Congress and the public could get an avalanche of new information about China's military and strategic capabilities under a provision in the defense bill the House Armed Services Committee referred to the full House this week. Virginia Rep. Randy Forbes, the Republican chair of the HASC's readiness committee, added a requirement for several new studies and reports on China, because he argues Americans need to begin watching China as closely as the Chinese watch the U.S.:

"For decades, the Chinese government and military have meticulously studied the manner in which the United States plans, strategizes, and thinks," Forbes said in an announcement. "Unfortunately, the United States has been slow to meet that same threshold of strategic analysis when it comes to the People’s Republic of China. However, this legislation makes progress in transforming Congress’ approach to the growing military threat of China in the Western Pacific by calling for closer, more consistent scrutiny of China’s rapid military growth by the Department of Defense."

From Forbes' announcement, here's some of what his amendment would require:

  • Strengthening the annual military power report on China.
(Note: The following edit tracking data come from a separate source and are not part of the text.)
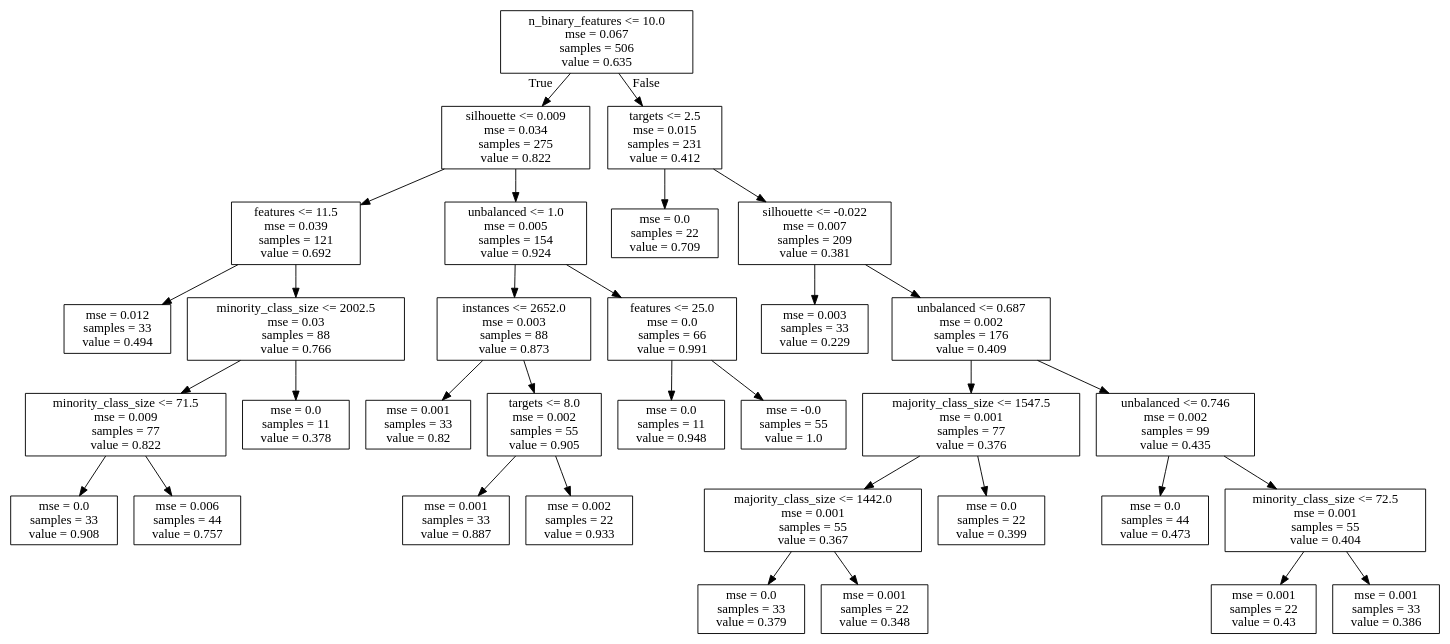
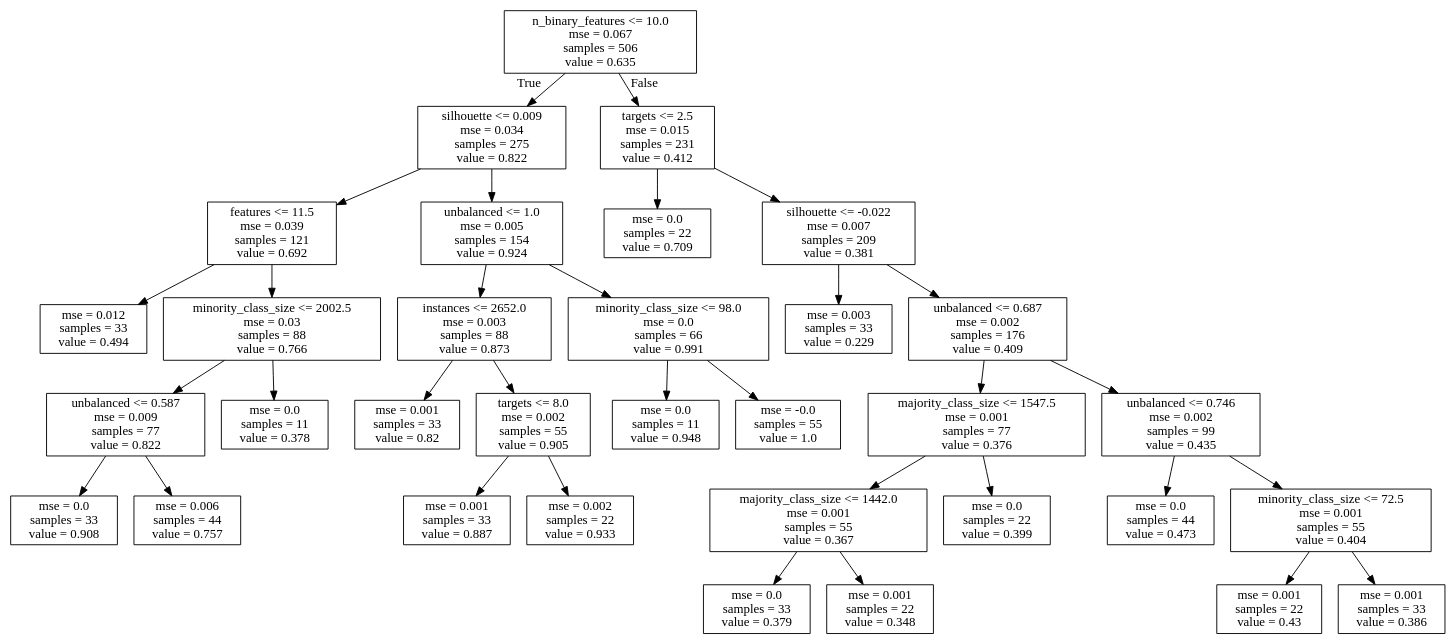
The diagram in analysis/learning/regression/results/trees/cmb_svc_f1_scores.dot (rsboos/DistributedClassifier), drawn with Graphviz before and after one commit. The commit also changed 68 other files, not shown here.

```diff
--- a/analysis/learning/regression/results/trees/cmb_svc_f1_scores.dot
+++ b/analysis/learning/regression/results/trees/cmb_svc_f1_scores.dot
@@ -1,68 +1,68 @@
 digraph Tree {
 node [shape=box] ;
 0 [label="n_binary_features <= 10.0\nmse = 0.067\nsamples = 506\nvalue = 0.635"] ;
 1 [label="silhouette <= 0.009\nmse = 0.034\nsamples = 275\nvalue = 0.822"] ;
 0 -> 1 [labeldistance=2.5, labelangle=45, headlabel="True"] ;
 2 [label="features <= 11.5\nmse = 0.039\nsamples = 121\nvalue = 0.692"] ;
 1 -> 2 ;
 3 [label="mse = 0.012\nsamples = 33\nvalue = 0.494"] ;
 2 -> 3 ;
 4 [label="minority_class_size <= 2002.5\nmse = 0.03\nsamples = 88\nvalue = 0.766"] ;
 2 -> 4 ;
-5 [label="minority_class_size <= 71.5\nmse = 0.009\nsamples = 77\nvalue = 0.822"] ;
+5 [label="unbalanced <= 0.587\nmse = 0.009\nsamples = 77\nvalue = 0.822"] ;
 4 -> 5 ;
 6 [label="mse = 0.0\nsamples = 33\nvalue = 0.908"] ;
 5 -> 6 ;
 7 [label="mse = 0.006\nsamples = 44\nvalue = 0.757"] ;
 5 -> 7 ;
 8 [label="mse = 0.0\nsamples = 11\nvalue = 0.378"] ;
 4 -> 8 ;
 9 [label="unbalanced <= 1.0\nmse = 0.005\nsamples = 154\nvalue = 0.924"] ;
 1 -> 9 ;
 10 [label="instances <= 2652.0\nmse = 0.003\nsamples = 88\nvalue = 0.873"] ;
 9 -> 10 ;
 11 [label="mse = 0.001\nsamples = 33\nvalue = 0.82"] ;
 10 -> 11 ;
 12 [label="targets <= 8.0\nmse = 0.002\nsamples = 55\nvalue = 0.905"] ;
 10 -> 12 ;
 13 [label="mse = 0.001\nsamples = 33\nvalue = 0.887"] ;
 12 -> 13 ;
 14 [label="mse = 0.002\nsamples = 22\nvalue = 0.933"] ;
 12 -> 14 ;
-15 [label="features <= 25.0\nmse = 0.0\nsamples = 66\nvalue = 0.991"] ;
+15 [label="minority_class_size <= 98.0\nmse = 0.0\nsamples = 66\nvalue = 0.991"] ;
 9 -> 15 ;
 16 [label="mse = 0.0\nsamples = 11\nvalue = 0.948"] ;
 15 -> 16 ;
 17 [label="mse = -0.0\nsamples = 55\nvalue = 1.0"] ;
 15 -> 17 ;
 18 [label="targets <= 2.5\nmse = 0.015\nsamples = 231\nvalue = 0.412"] ;
 0 -> 18 [labeldistance=2.5, labelangle=-45, headlabel="False"] ;
 19 [label="mse = 0.0\nsamples = 22\nvalue = 0.709"] ;
 18 -> 19 ;
 20 [label="silhouette <= -0.022\nmse = 0.007\nsamples = 209\nvalue = 0.381"] ;
 18 -> 20 ;
 21 [label="mse = 0.003\nsamples = 33\nvalue = 0.229"] ;
 20 -> 21 ;
 22 [label="unbalanced <= 0.687\nmse = 0.002\nsamples = 176\nvalue = 0.409"] ;
 20 -> 22 ;
 23 [label="majority_class_size <= 1547.5\nmse = 0.001\nsamples = 77\nvalue = 0.376"] ;
 22 -> 23 ;
 24 [label="majority_class_size <= 1442.0\nmse = 0.001\nsamples = 55\nvalue = 0.367"] ;
 23 -> 24 ;
 25 [label="mse = 0.0\nsamples = 33\nvalue = 0.379"] ;
 24 -> 25 ;
 26 [label="mse = 0.001\nsamples = 22\nvalue = 0.348"] ;
 24 -> 26 ;
 27 [label="mse = 0.0\nsamples = 22\nvalue = 0.399"] ;
 23 -> 27 ;
 28 [label="unbalanced <= 0.746\nmse = 0.002\nsamples = 99\nvalue = 0.435"] ;
 22 -> 28 ;
 29 [label="mse = 0.0\nsamples = 44\nvalue = 0.473"] ;
 28 -> 29 ;
 30 [label="minority_class_size <= 72.5\nmse = 0.001\nsamples = 55\nvalue = 0.404"] ;
 28 -> 30 ;
 31 [label="mse = 0.001\nsamples = 22\nvalue = 0.43"] ;
 30 -> 31 ;
 32 [label="mse = 0.001\nsamples = 33\nvalue = 0.386"] ;
 30 -> 32 ;
 }
```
An amendment introduced by Forbes and adopted by the full Committee expands the requirement of the annual military power report on China to include an assessment on the nature of China’s cyber activities directed against the Department of Defense and related damage as well as China’s efforts, including technological transfer and espionage, to access DoD information.  The amendment also reestablishes the name of the report as the “Annual Report on Military Power of the People's Republic of China.” [Note: It was changed in the FY10 defense authorization bill to “Annual Report to Congress on Military Security Developments Involving the People's Republic of China," says Forbes spokesman Joe Hack.]
  • Requiring the Chairman of the Joint Chiefs of Staff to identify Pacific Command’s most critical needs. The bill requires the Chairman of the Joint Chiefs of Staff to submit to Congress, as part of the Chairman’s assessment of risks under the National Military Strategy, an assessment of the critical deficiencies and strengths in force capabilities (including manpower, logistics, intelligence, and mobility support) identified during the preparation and review of contingency plans of each geographic combatant commander and assess the impact on security objectives and strategic plans. The intent of the provision is to encourage a holistic approach in evaluating our global force structure and resources in light of China’s rapid military modernization and to ensure Congress is aware of the most critical needs of our combatant commanders in executing their mission.
  • Evaluating the United States’ industrial base to identify potential gaps that might affect military readiness. DoD relies on thousands of suppliers to ensure that it has the weapons, supporting equipment, and raw materials it needs to support current and future conflicts against conventional opponents. However, increasing globalization in the defense industry presents uncertainty in the U.S. forces’ ability to maintain a reliable and sufficient supplier base in the event of conflicts. The Committee notes that studies by the Government Accountability Office (GAO) have found that DoD lacks a framework and consistent approach for managing supplier base concerns such as counterfeit parts in the supply chain, and reliance on rare earth materials from the People’s Republic of China in military equipment and systems. As a result, the bill would require a specific assessment of the vulnerabilities posed to defense systems.
  • Reviewing and reporting on Iran’s and China’s conventional and anti-access capabilities. The bill would require the Secretary of Defense to submit to relevant congressional committees, a classified study, undertaken by an independent entity outside of DoD, assessing the gaps between conventional and anti-access capabilities of the Islamic Republic of Iran and the People’s Republic of China and the U.S. forces’ ability to overcome such capabilities.
  • Assessing national security implications of U.S. federal debt owned by China. The legislation requires the Director of the Congressional Budget Office to determine and make publicly available the amount of accrued interest on the U.S. Federal debt paid to the People’s Republic of China during the five years preceding enactment.  Additionally, this section requires the Secretary of Defense, in consultation with the Director of National Intelligence, to carry out an assessment of the impacts to U.S. national security posed by Chinese held U.S. debt.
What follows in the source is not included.